Work item: If a line includes "covers", copy it out of the entries.

Change listing data:
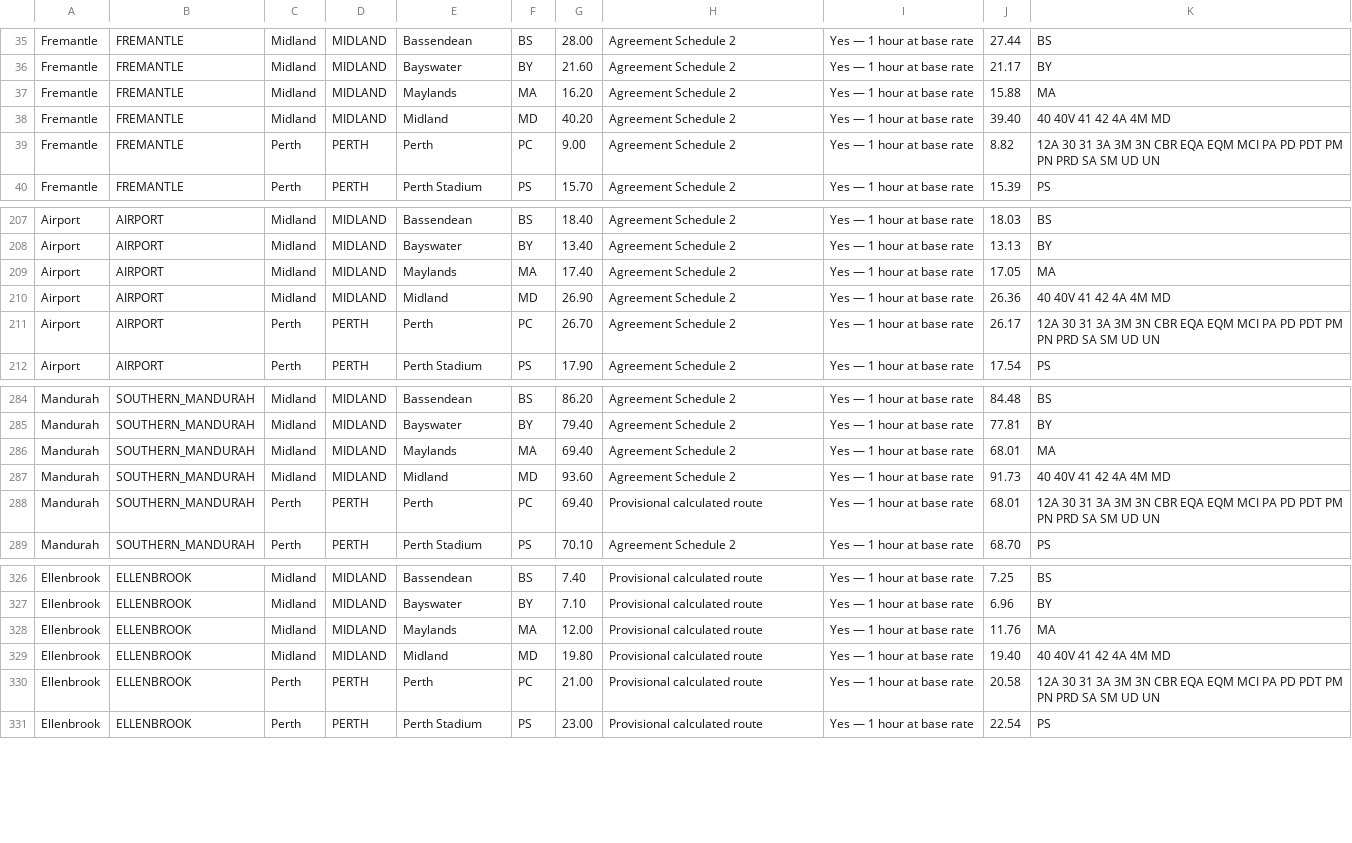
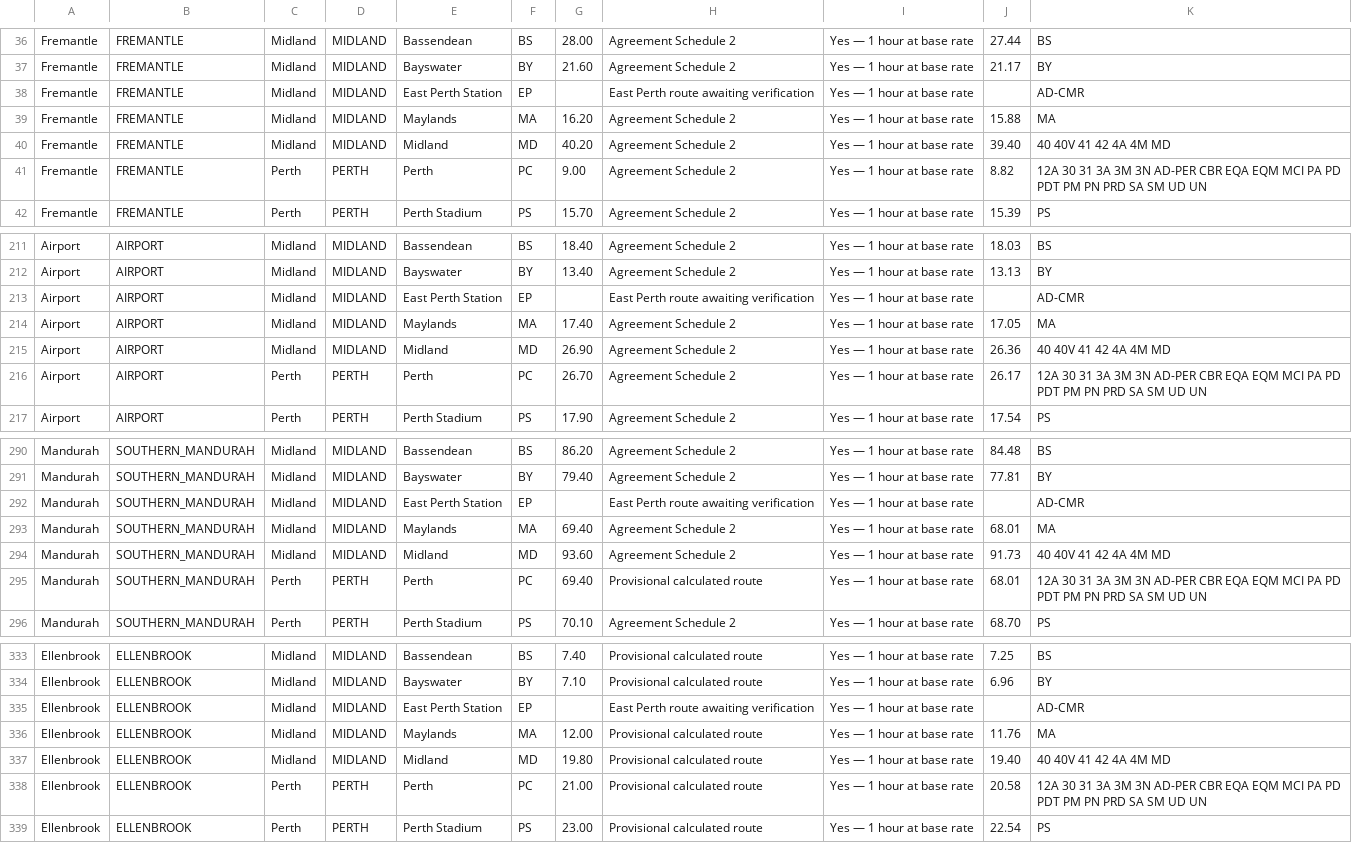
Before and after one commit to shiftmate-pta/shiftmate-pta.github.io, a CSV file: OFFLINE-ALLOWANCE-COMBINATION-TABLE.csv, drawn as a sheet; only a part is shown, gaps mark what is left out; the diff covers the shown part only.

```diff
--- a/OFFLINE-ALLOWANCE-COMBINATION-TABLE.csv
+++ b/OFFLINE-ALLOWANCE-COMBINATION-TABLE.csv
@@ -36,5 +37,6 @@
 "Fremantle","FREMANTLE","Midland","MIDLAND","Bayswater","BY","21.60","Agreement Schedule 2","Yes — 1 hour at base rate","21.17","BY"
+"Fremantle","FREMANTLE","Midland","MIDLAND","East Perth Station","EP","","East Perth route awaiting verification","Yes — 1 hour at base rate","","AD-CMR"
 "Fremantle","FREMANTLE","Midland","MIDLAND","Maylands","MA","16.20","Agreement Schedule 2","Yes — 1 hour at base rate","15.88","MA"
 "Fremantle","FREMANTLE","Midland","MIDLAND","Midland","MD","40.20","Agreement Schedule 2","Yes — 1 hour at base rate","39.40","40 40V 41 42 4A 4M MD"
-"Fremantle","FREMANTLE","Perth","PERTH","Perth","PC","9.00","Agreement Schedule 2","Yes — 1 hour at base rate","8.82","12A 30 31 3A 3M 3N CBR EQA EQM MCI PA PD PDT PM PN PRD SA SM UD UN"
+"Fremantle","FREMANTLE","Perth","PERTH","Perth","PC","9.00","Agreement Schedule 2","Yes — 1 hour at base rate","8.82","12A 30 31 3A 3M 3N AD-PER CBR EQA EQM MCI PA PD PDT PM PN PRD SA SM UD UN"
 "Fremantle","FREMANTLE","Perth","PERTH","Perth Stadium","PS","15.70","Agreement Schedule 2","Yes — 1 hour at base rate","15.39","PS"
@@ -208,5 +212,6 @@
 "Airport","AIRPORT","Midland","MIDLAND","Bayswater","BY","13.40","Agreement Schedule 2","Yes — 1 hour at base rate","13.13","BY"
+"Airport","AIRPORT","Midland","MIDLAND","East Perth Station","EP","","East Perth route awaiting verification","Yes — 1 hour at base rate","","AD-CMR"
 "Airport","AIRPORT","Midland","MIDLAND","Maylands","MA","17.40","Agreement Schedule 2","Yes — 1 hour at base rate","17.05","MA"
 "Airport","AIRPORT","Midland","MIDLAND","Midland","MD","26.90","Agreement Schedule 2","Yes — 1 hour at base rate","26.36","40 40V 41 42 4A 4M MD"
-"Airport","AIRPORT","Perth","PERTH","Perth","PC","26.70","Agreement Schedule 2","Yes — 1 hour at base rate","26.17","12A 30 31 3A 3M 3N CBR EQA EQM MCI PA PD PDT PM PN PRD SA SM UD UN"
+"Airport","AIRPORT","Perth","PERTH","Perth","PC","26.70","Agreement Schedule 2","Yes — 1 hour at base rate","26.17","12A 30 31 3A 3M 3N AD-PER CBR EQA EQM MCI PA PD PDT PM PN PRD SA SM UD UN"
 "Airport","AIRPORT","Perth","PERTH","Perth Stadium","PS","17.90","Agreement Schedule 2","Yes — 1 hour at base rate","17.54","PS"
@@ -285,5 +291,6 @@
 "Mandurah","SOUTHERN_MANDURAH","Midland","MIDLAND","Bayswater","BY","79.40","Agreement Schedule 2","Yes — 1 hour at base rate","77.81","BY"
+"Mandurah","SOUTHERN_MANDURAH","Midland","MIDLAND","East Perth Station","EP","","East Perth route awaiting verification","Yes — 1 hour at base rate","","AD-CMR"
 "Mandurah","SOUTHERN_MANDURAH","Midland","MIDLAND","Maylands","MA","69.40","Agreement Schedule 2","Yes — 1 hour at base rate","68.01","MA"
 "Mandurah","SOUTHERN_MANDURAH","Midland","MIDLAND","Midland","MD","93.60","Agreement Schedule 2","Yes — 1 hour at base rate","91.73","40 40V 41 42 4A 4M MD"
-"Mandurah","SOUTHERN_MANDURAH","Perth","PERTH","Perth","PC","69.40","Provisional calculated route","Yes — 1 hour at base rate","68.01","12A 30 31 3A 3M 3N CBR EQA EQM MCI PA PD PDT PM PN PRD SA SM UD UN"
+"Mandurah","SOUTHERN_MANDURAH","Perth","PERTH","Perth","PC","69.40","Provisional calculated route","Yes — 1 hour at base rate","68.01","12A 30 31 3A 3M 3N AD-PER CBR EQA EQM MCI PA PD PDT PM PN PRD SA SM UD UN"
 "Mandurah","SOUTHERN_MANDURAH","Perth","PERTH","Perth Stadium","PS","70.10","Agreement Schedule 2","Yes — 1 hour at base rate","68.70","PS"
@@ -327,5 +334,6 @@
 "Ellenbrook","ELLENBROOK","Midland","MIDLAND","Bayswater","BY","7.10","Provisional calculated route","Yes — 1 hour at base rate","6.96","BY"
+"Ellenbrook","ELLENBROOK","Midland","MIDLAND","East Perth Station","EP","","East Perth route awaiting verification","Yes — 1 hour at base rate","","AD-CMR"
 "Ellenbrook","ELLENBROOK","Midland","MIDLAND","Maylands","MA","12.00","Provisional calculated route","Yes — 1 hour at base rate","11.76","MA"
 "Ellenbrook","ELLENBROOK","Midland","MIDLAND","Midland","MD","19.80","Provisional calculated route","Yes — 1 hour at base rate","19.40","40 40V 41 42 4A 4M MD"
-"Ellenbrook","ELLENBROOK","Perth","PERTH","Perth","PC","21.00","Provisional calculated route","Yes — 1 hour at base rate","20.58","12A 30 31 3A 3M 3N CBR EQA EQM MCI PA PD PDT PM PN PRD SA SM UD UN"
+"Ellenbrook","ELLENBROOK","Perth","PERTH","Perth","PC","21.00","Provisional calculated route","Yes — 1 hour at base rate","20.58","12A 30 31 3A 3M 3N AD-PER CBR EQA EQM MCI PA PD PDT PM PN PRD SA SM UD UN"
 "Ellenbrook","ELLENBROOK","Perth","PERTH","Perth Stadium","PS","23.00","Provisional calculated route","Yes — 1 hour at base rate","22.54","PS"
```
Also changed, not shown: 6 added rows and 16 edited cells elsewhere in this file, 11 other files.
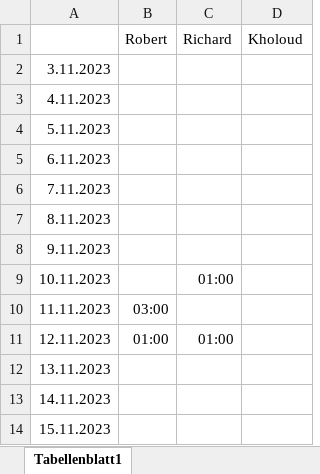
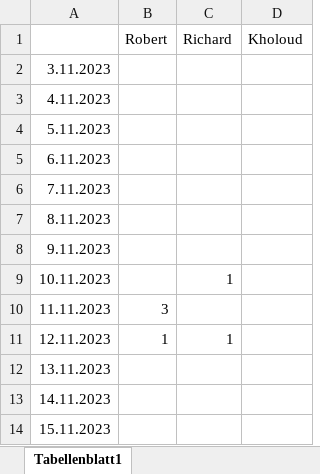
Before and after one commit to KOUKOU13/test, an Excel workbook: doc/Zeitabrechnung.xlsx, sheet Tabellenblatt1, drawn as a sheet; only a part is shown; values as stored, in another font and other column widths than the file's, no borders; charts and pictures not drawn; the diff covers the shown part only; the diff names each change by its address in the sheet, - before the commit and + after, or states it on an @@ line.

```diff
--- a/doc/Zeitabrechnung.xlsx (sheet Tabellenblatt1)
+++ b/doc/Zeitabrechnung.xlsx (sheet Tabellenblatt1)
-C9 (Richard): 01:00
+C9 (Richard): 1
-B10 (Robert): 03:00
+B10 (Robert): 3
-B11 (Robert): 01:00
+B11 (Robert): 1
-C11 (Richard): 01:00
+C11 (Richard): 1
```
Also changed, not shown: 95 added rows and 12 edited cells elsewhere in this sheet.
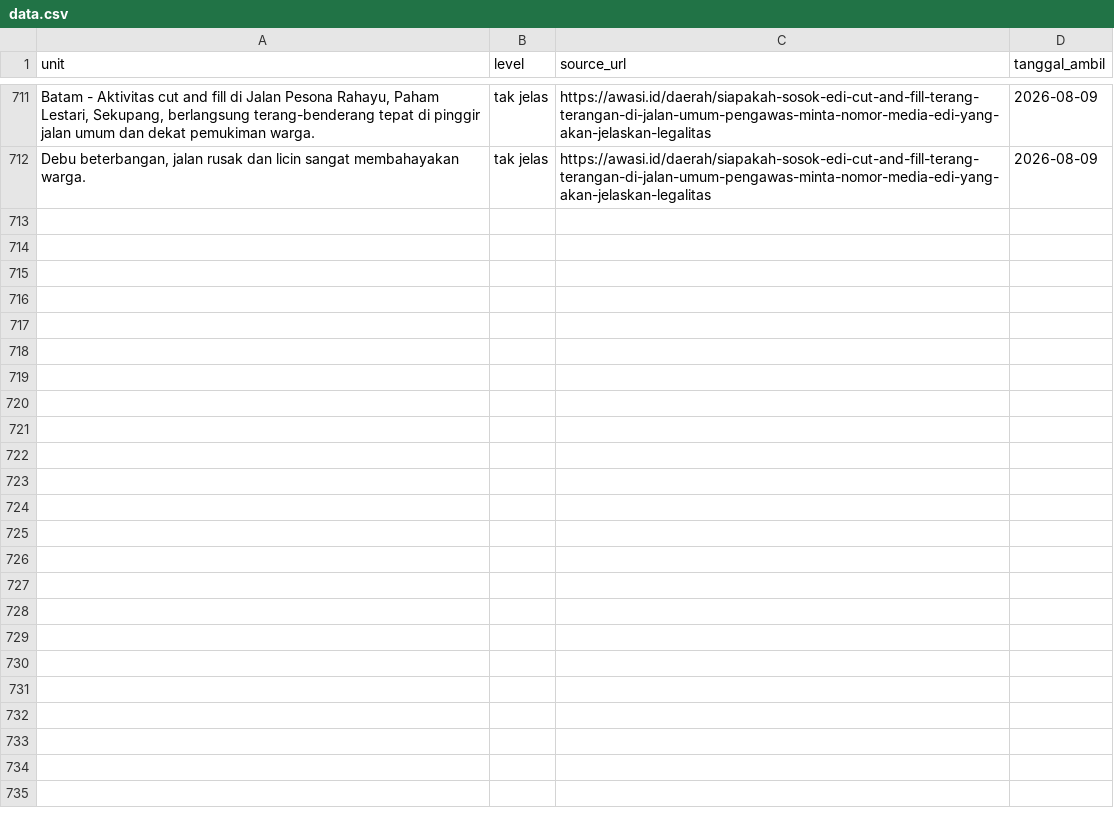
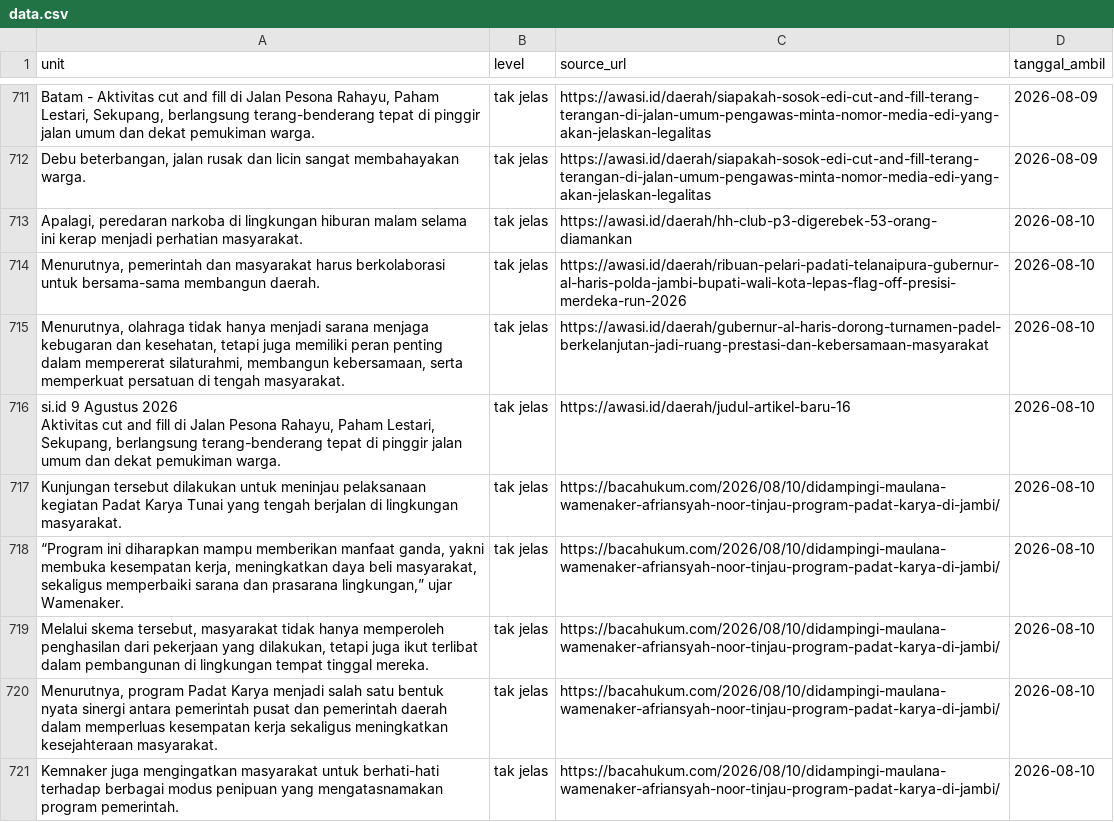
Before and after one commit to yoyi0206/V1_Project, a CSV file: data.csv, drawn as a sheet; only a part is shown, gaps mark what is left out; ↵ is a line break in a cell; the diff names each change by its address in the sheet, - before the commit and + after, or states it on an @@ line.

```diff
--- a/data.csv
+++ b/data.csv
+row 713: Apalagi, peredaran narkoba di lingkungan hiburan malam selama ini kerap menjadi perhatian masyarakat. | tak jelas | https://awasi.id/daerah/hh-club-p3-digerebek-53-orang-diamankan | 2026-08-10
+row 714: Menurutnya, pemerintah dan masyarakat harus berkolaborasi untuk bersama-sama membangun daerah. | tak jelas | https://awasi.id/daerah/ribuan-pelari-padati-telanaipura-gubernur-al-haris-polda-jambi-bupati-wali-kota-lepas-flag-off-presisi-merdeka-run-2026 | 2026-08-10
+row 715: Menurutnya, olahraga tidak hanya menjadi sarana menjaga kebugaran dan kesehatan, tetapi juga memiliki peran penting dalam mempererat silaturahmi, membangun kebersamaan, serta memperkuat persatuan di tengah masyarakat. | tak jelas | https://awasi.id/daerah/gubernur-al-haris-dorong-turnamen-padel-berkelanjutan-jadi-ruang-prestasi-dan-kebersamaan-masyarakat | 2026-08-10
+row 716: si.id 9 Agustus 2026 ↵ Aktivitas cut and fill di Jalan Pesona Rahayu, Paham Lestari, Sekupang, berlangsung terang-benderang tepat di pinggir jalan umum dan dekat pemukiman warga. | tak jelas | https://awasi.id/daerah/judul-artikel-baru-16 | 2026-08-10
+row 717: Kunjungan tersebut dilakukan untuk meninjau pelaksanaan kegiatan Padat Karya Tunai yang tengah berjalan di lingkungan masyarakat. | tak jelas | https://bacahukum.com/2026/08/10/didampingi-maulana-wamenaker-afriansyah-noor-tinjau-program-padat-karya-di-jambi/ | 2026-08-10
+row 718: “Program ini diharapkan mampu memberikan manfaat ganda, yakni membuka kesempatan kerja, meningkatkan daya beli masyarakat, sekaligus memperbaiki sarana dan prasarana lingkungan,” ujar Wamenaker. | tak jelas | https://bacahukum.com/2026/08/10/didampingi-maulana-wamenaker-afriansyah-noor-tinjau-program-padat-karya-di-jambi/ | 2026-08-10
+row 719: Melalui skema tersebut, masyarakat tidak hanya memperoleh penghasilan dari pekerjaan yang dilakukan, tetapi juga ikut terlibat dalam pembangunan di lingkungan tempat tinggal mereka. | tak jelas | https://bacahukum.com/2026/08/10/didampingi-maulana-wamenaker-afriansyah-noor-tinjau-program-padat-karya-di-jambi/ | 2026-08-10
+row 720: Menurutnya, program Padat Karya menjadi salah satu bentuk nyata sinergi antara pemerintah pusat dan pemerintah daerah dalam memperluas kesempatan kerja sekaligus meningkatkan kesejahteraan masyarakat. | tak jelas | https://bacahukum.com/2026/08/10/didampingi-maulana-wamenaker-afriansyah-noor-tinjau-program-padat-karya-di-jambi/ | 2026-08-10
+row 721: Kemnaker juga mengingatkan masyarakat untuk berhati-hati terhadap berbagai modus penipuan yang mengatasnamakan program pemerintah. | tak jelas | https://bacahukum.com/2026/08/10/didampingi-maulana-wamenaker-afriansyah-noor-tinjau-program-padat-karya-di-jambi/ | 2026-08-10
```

Response to this task:
Before and after one commit to shiftmate-pta/shiftmate-pta.github.io, a CSV file: OFFLINE-ALLOWANCE-COMBINATION-TABLE.csv, drawn as a sheet; only a part is shown, gaps mark what is left out; the diff covers the shown part only.
Before and after one commit to KOUKOU13/test, an Excel workbook: doc/Zeitabrechnung.xlsx, sheet Tabellenblatt1, drawn as a sheet; only a part is shown; values as stored, in another font and other column widths than the file's, no borders; charts and pictures not drawn; the diff covers the shown part only; the diff names each change by its address in the sheet, - before the commit and + after, or states it on an @@ line.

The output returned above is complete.